Some time ago I wrote a column that was an unabashed indictment of elastomeric plasters. It provoked a great deal of response. Most fell into the category of "what do we do now?" from folks who have already used the stuff, discovered its inherent flaws and would like to get rid of it. (That's really a tough one since it is very labor intensive to remove, and you don't really want to leave it in place and install a whole new system on top.) There were also a few responses that vehemently disagreed with my assessment. Those were, for the most part, from people with a vested interest in elastomerics -- namely the manufacturers, suppliers and contractors who push the material. I believe this may be a good time to broaden the argument a little to place the role of plasters, and the other parts of a building, in context.
Buildings, regardless of the materials used in their construction, are comprised of various components, which are interlocked mechanically and interrelated functionally. The roof for example, is attached to the walls in such a manner as to allow the latter to provide support and the former to provide protection. One is non-functional without the other. It is important, then, when designing new buildings or repairing older ones that wall and roof be viewed as two elements of one system. All other components of a building including floors, windows, doors, portals, plasters, paints, etc., relate to one another as well. Key to the successful functioning of this system is the compatibility of the materials used in their construction, and by extension, their repair.
To draw an extreme analogy, a building might be compared to a human body. It is common nowadays to transplant organs and tissues from one person into another. However, it is essential that the tissue of the donor biologically "match" the tissue of the recipient. If the tissues are incompatible, the body rejects the organ and the recipient suffers a considerable setback. That does not typically occur when the tissues match.
Similarly, a building constructed of adobe will "reject" mortars or plasters made with impermeable concrete or synthetics. The rejection often occurs in disastrous ways. There are thousands of examples of this in Santa Fe alone. A common pathology seen some years after impermeable plasters are placed over soft adobe is the loss of wall due to water retention. Water finds its way into the earthen walls through cracks, leaky roofs, and broken plumbing, always resulting in deterioration. Left alone, the walls inevitably reach the point where they lose their structural qualities and collapse. The "death" of the wall is usually unforeseen because the problems are hidden behind the self-supporting hard plaster.

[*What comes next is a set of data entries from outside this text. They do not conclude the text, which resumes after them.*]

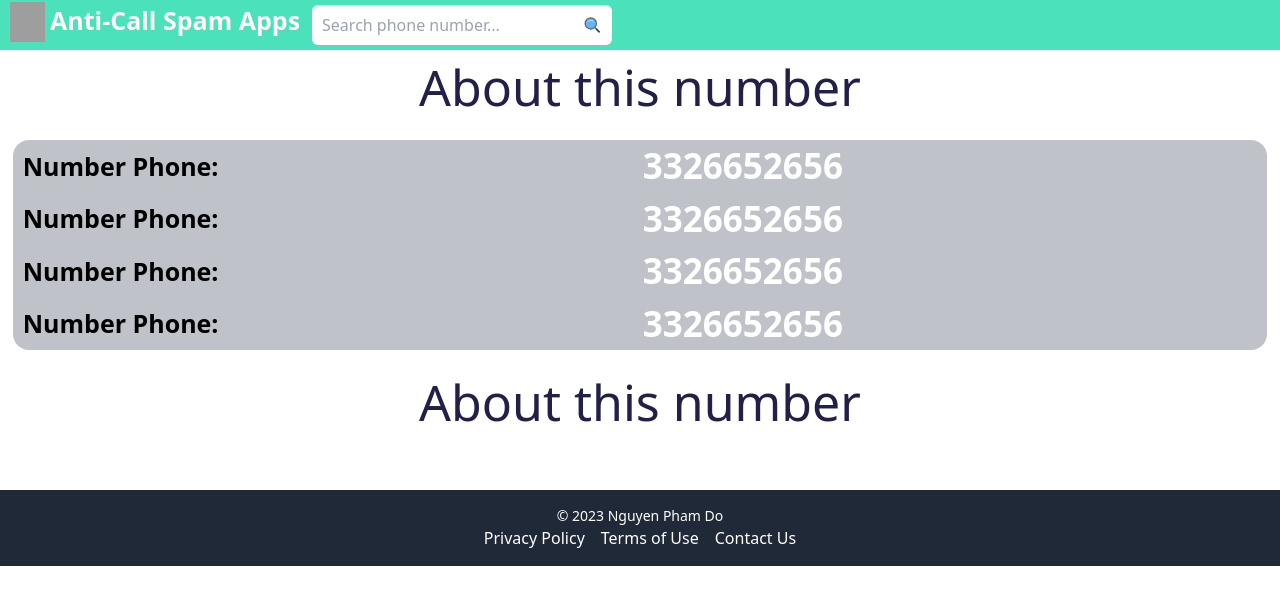
Repository: NPham1402/Web-user-callSpamBlocker
Page: /detail
The author's editor kept a copy of each file at every save. The page is drawn from the files as they stood at one save, then again after the next save.
The browser window is 1280 px wide. The pictures show the whole page.
Pictures or frames that could not be fetched are drawn as grey boxes. The page's requests for data from a server got no answer. The project was rebuilt for these pictures with package versions that can differ from the ones it lists, and the page was loaded fresh each time. The framework's server and built-in components were replaced by stand-ins that run in the browser. No one was signed in, and anything a server would have sent is missing. Also part of the build but not shown: next.config.js.

Above is the page before, as saved 2023-02-13 16:05:54.

After the next save:
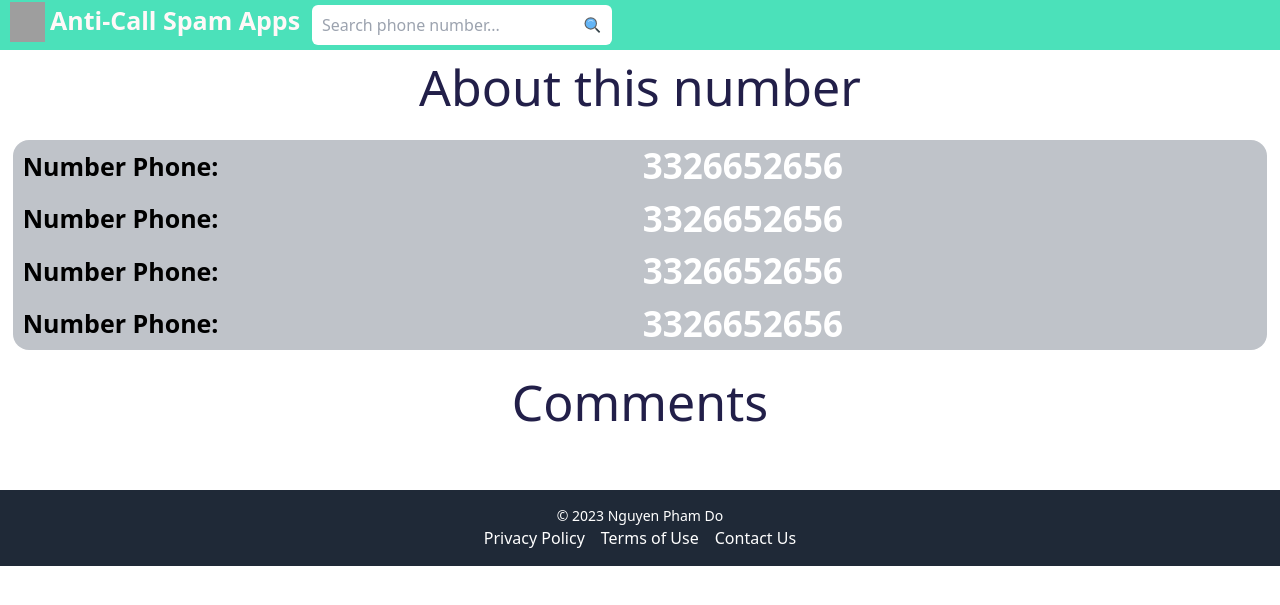
Saved 16 s later.
--- a/pages/detail.js
+++ b/pages/detail.js
@@ -64,7 +64,7 @@ function detail() {
           />
         </div>
         <p className=" font-medium text-[50px] text-center text-[#221f49] ">
-          About this number
+          Comments
         </p>
       </main>
       <footer className="bg-gray-800 mt-[50px] text-white py-4">
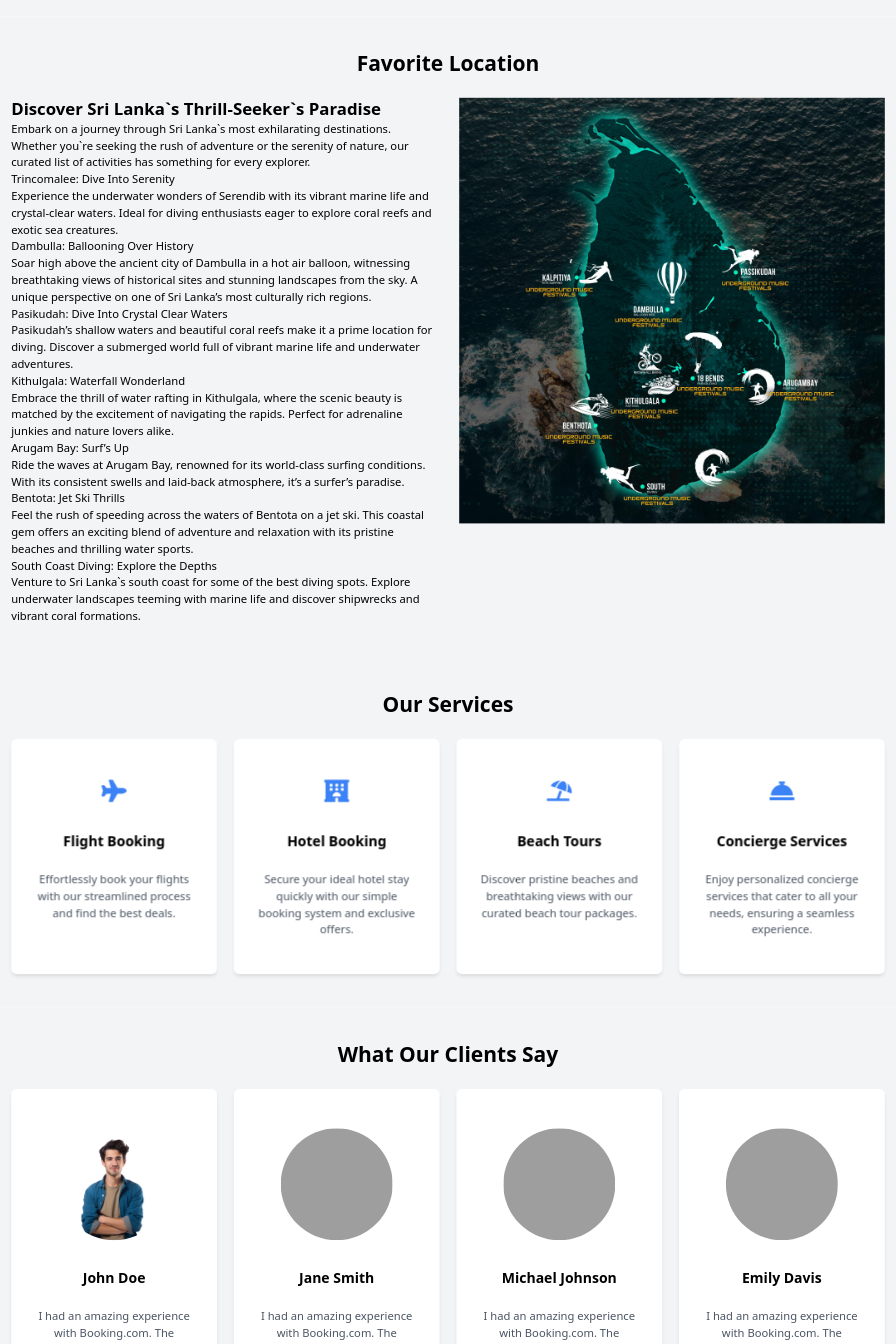
Repository: thisara199/Travel-Agency-Website
Page: /
The author's editor kept a copy of each file at every save. The page is drawn from the files as they stood at one save, then again after the next save.
The browser window is 1280 px wide. The pictures show the part of the page from y = 1144 to 3064 px (the page is 3276 px tall before and 3280 px after), at 70% of full size.
Pictures or frames that could not be fetched are drawn as grey boxes. The project was rebuilt for these pictures with package versions that can differ from the ones it lists, and the page was loaded fresh each time. Also part of the build but not shown: vite.config.js.

Above is the page before, as saved 2024-09-04 07:08:55.

After the next save:
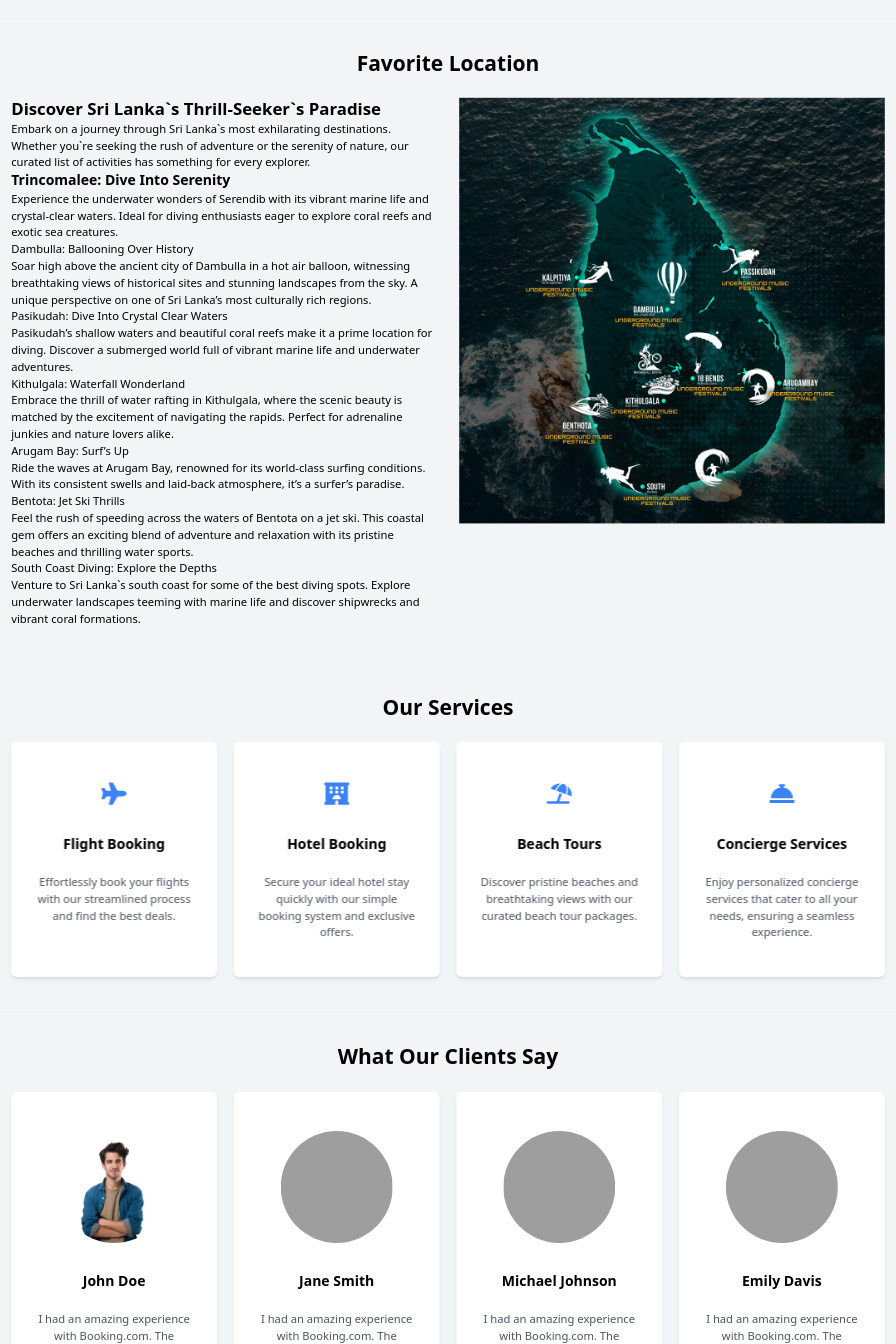
Saved 11 s later.
--- a/src/components/Banner/Banner.jsx
+++ b/src/components/Banner/Banner.jsx
@@ -9,7 +9,7 @@ const Banner1 = () => {
           <div>
             <h1 className='text-2xl font-bold'>Discover Sri Lanka`s Thrill-Seeker`s Paradise</h1>
             <p>Embark on a journey through Sri Lanka`s most exhilarating destinations. Whether you`re seeking the rush of adventure or the serenity of nature, our curated list of activities has something for every explorer.</p>
-            <h2>Trincomalee: Dive Into Serenity</h2>
+            <h2 className='text-xl font-bold'>Trincomalee: Dive Into Serenity</h2>
             <p>Experience the underwater wonders of Serendib with its vibrant marine life and crystal-clear waters. Ideal for diving enthusiasts eager to explore coral reefs and exotic sea creatures.</p>
             <h2>Dambulla: Ballooning Over History</h2>
             <p>Soar high above the ancient city of Dambulla in a hot air balloon, witnessing breathtaking views of historical sites and stunning landscapes from the sky. A unique perspective on one of Sri Lanka’s most culturally rich regions.</p>
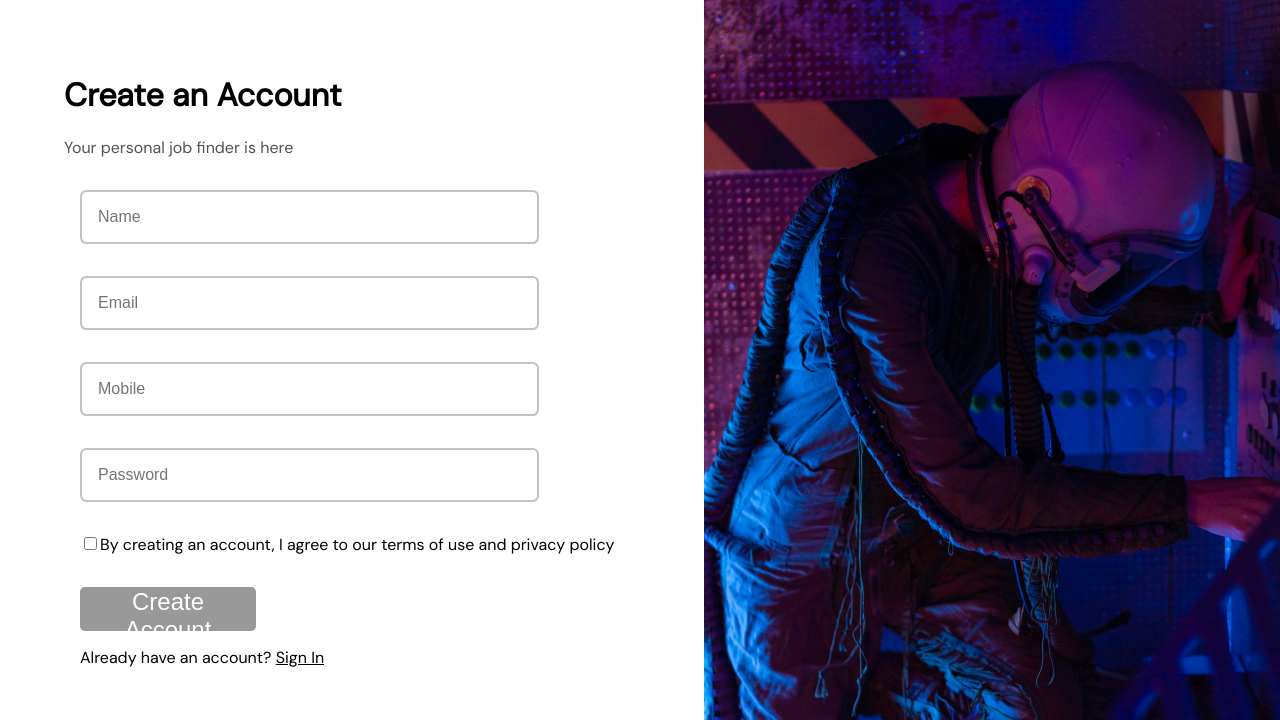
Repository: drumsmanku/node-capstone-project-1
Page: /register (app in client/)
An editor plug-in stored every save of this project. The page is shown before and after the next save, followed by the edit.
The browser window is 1280 px wide. The pictures show the whole page.
The project was rebuilt for these pictures with package versions that can differ from the ones it lists, and the page was loaded fresh each time. Also part of the build but not shown: client/src/components/Login.js, client/src/components/AddJob.js, client/src/components/Success.js, client/src/components/JobMainPage.js, client/src/components/EditJob.js, client/src/components/JobDetails.css, client/src/components/JobDetails.js, client/src/components/FailedLogin.js and 1 more.

Above is the page before, as saved 2023-07-23 18:54:59.

After the next save:
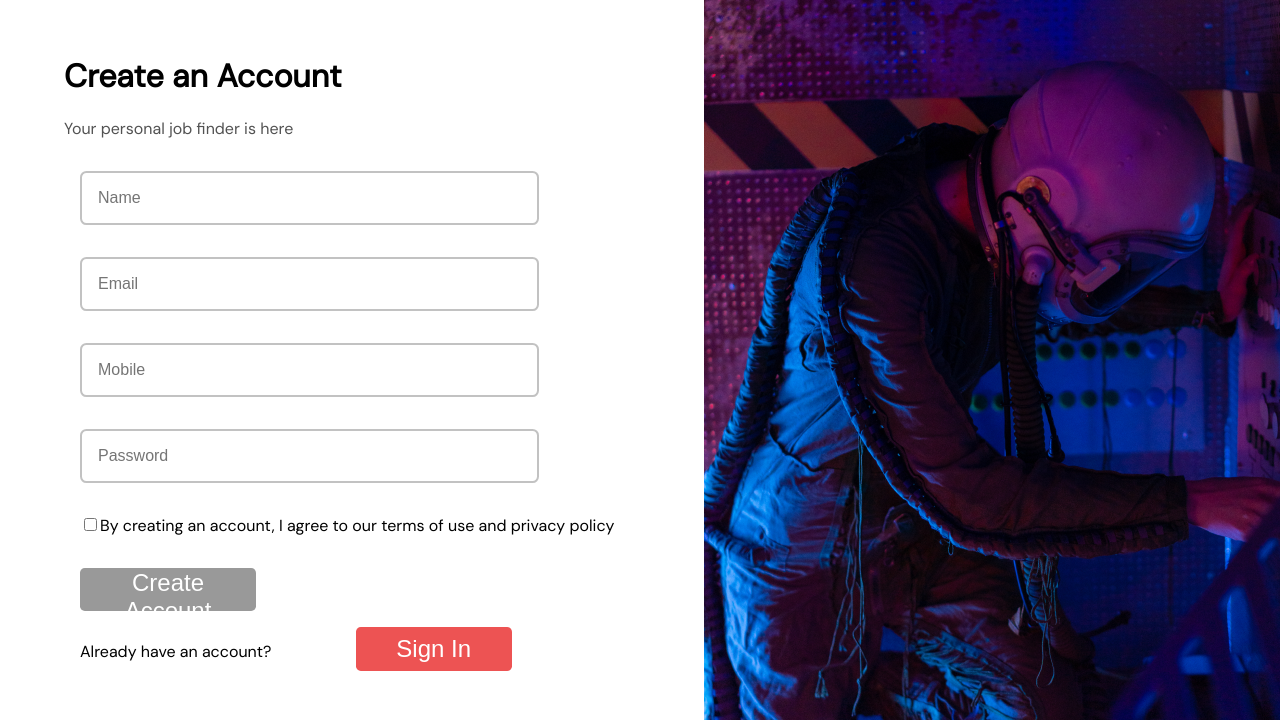
Saved 8 min 53 s later.
--- a/client/src/components/Register.js
+++ b/client/src/components/Register.js
@@ -70,7 +70,7 @@ function Register() {
           <button type="submit" style={{...buttonStyle, '@media (max-width: 768px)': {fontSize:'small',
           }, cursor:'pointer'}} onClick={register} disabled={!ischecked}>Create Account</button>
 
-          <span style={{marginLeft:'5rem'}}>Already have an account? <a href="/login">Sign In</a></span>
+          <span style={{marginLeft:'5rem'}}>Already have an account? <button onClick={()=>{navigate('/login')}}>Sign In</button></span>
         </form>
       </div>
       <div className='reg-right-container' style={{backgroundImage:`url(${img1})`}}></div>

I have heard many times from advocates of Portland cement that it is permeable. Of course it is -- relatively: Relative to plastic, relative to latex, relative to polypropylene. Relative to the earth in an adobe wall or compared to a mud or lime plaster, it is highly impermeable. There is a very simple test that you can use to demonstrate this principle. Using bathtub caulk, attach one open end of a clear plastic tube to the surface of the material to be tested. (You can buy an official Rilem tube if you want to spend twenty-four dollars. I've used cut up turkey basters and screw-type garlic presses with equally good results.) Once attached, fill the tube with a measured amount of water and time the absorption. When you test your adobe (assuming it is non-stabilized) you won't have long to wait; while you wait for the Portland test to end, you could beneficially occupy your time critiquing or, better yet, re-writing the Uniform Building Code as it pertains to soft materials; for the elastomeric -- don't wait, just go on about your life.
So don't be deceived by the claims of permeability in Portland or the so-called Gore-tex effect in elastomerics. Both will crack, both will open at joints with wooden lintels and trim, both will eventually let water in and not let it out.
When you contemplate the materials going into your new adobe home or for your restoration project, keep in mind the concept of compatibility. Be wary of latex paints, for example, and of sprayed-on insulation on roofs. Think of the building as a system that operates smoothly when all the components can easily adjust to one another.